(Before-and-after page screenshots)

※

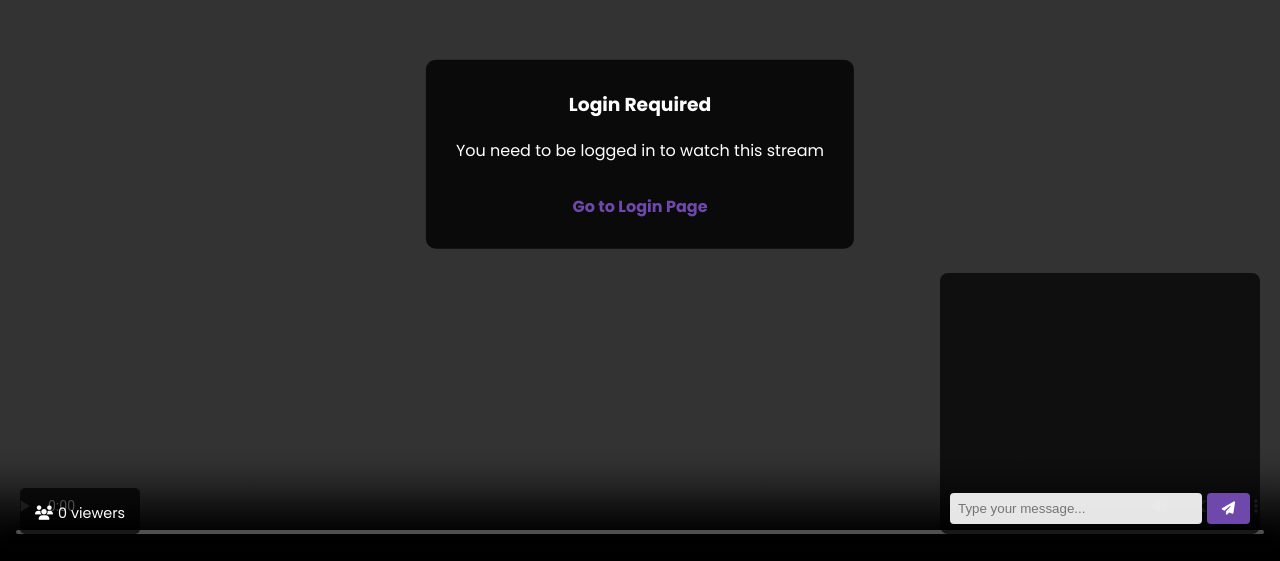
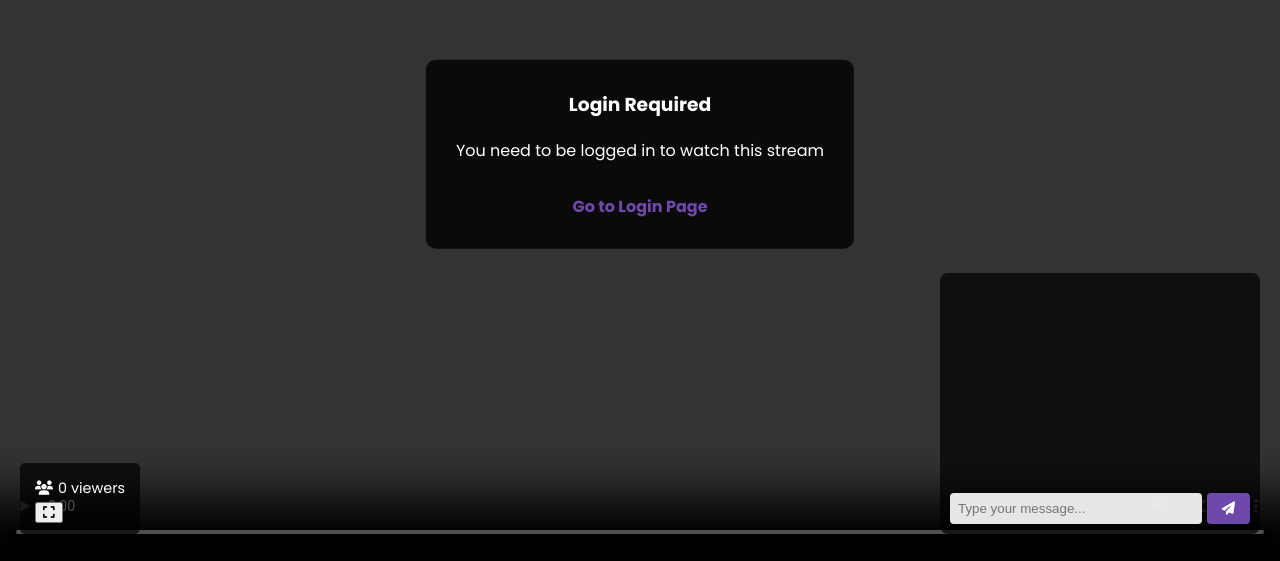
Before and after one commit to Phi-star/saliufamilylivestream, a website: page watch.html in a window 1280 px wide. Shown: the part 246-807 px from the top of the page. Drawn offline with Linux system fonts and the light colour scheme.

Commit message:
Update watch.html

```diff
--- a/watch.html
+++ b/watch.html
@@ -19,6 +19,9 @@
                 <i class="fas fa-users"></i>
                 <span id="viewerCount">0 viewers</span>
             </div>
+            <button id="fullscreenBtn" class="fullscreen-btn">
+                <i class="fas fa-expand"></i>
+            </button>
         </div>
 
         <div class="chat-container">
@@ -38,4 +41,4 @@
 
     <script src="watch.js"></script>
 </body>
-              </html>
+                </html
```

※

Work item - The answer should be a single number: the count of lines in the records that hold the string "class".

Task output - 4